(Beginning of Records shown)

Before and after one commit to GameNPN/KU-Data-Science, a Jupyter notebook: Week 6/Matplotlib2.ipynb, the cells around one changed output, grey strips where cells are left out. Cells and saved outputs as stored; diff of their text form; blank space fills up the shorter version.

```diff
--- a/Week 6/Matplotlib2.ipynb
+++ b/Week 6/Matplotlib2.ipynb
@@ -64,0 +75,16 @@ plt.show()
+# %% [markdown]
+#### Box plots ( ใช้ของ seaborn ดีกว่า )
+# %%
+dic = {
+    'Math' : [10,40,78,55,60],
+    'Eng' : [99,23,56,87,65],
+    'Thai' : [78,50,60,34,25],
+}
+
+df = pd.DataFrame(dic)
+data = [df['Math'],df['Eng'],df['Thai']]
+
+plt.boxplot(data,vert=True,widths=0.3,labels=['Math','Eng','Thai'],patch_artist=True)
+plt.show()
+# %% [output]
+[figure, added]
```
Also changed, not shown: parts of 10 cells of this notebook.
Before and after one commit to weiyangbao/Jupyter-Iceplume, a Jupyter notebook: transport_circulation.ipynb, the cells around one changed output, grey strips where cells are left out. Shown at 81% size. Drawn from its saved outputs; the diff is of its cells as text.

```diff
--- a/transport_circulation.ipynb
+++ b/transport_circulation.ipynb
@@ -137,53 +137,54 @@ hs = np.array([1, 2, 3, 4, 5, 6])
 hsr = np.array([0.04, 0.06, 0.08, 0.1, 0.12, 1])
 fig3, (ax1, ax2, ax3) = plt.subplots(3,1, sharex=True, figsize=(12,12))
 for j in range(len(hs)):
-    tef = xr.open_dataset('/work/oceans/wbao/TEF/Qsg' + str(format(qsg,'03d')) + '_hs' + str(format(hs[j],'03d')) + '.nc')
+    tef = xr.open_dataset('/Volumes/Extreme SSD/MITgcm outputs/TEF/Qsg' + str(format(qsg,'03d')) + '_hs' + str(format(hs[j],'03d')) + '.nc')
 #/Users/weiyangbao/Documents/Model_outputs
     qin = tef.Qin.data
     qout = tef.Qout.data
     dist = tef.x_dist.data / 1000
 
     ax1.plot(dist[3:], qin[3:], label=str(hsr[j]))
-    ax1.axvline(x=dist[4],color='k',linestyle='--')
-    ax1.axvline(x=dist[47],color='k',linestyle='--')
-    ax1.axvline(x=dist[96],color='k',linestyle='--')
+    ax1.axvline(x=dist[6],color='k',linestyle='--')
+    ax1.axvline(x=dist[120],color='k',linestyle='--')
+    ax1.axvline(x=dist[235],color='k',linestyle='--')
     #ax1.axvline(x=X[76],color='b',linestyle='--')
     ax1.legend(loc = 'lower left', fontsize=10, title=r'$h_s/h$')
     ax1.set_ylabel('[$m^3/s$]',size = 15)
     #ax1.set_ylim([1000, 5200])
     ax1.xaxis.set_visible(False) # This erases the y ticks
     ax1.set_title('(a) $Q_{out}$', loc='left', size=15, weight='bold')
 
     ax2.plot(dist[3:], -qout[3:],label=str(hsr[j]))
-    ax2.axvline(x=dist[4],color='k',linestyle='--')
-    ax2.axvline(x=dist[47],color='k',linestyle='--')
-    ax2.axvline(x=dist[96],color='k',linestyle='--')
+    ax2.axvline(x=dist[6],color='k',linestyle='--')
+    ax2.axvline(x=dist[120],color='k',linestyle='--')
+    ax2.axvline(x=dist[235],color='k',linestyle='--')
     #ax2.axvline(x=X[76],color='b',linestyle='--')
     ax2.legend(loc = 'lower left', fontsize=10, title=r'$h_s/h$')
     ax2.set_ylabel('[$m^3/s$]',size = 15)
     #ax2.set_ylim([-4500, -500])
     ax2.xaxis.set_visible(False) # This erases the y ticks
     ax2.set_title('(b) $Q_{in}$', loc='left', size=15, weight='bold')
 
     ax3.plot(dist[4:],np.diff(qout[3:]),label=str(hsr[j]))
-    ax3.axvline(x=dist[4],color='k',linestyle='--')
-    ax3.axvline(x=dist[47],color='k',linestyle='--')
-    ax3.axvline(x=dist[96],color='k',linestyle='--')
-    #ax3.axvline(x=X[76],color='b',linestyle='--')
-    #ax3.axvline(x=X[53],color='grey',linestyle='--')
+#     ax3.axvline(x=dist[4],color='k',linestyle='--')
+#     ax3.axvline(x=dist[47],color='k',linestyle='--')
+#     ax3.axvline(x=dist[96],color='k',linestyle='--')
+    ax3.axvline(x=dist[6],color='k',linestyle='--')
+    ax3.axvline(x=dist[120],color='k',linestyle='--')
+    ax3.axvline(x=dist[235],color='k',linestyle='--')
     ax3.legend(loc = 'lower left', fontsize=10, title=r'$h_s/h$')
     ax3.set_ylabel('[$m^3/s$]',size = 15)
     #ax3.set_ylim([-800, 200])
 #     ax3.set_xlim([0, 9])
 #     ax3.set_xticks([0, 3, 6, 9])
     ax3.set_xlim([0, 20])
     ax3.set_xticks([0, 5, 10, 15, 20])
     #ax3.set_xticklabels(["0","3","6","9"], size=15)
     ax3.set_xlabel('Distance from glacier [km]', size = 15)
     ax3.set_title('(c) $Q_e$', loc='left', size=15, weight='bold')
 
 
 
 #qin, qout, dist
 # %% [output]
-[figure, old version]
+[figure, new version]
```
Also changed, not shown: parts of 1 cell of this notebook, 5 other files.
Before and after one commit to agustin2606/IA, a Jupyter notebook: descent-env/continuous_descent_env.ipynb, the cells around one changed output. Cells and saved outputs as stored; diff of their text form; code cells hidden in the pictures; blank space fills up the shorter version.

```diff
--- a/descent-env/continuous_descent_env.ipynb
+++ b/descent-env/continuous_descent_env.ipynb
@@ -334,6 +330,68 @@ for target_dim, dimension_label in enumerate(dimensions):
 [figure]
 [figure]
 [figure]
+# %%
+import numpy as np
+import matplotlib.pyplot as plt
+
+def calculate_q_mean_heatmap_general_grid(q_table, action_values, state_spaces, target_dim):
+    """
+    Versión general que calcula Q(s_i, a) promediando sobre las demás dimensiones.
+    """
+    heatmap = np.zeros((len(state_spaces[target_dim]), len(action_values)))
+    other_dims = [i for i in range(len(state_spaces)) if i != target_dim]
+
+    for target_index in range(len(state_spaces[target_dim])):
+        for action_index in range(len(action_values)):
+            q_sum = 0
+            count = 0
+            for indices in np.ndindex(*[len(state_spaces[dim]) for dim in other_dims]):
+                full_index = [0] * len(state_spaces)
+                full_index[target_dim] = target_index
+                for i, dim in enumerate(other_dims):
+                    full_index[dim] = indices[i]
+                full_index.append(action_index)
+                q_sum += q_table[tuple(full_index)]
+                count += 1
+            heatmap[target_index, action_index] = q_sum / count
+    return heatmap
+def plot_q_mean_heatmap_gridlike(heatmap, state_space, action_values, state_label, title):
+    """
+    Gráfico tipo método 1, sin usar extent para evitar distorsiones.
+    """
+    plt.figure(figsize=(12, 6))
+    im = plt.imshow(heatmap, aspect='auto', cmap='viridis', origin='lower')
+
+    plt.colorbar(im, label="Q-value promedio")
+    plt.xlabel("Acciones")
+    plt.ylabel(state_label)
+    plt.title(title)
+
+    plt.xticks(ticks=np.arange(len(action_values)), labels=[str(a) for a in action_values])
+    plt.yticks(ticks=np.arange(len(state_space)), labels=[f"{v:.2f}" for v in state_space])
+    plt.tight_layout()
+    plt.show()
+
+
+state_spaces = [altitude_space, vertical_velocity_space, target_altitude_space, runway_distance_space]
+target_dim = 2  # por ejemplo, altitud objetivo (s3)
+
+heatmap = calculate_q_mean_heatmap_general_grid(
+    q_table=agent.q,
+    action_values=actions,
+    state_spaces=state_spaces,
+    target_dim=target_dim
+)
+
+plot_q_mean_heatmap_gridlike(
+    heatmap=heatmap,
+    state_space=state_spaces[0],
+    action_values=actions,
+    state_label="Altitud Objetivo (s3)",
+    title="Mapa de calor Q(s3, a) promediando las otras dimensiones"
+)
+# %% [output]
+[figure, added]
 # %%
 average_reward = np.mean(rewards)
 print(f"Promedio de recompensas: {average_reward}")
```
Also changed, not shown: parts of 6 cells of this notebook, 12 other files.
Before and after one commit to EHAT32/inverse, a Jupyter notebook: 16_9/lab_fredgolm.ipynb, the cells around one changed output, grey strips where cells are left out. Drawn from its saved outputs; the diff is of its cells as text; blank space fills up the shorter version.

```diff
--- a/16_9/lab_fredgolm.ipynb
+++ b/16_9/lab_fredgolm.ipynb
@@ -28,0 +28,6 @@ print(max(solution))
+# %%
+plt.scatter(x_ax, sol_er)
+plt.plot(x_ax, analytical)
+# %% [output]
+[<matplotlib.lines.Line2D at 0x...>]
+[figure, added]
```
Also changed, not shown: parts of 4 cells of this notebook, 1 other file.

(End of Records shown)

**What is required**. For the string "text", go through the entries above and copy each line where it occurs.

**Answer space**.
Before and after one commit to GameNPN/KU-Data-Science, a Jupyter notebook: Week 6/Matplotlib2.ipynb, the cells around one changed output, grey strips where cells are left out. Cells and saved outputs as stored; diff of their text form; blank space fills up the shorter version.
Before and after one commit to weiyangbao/Jupyter-Iceplume, a Jupyter notebook: transport_circulation.ipynb, the cells around one changed output, grey strips where cells are left out. Shown at 81% size. Drawn from its saved outputs; the diff is of its cells as text.
Before and after one commit to agustin2606/IA, a Jupyter notebook: descent-env/continuous_descent_env.ipynb, the cells around one changed output. Cells and saved outputs as stored; diff of their text form; code cells hidden in the pictures; blank space fills up the shorter version.
Before and after one commit to EHAT32/inverse, a Jupyter notebook: 16_9/lab_fredgolm.ipynb, the cells around one changed output, grey strips where cells are left out. Drawn from its saved outputs; the diff is of its cells as text; blank space fills up the shorter version.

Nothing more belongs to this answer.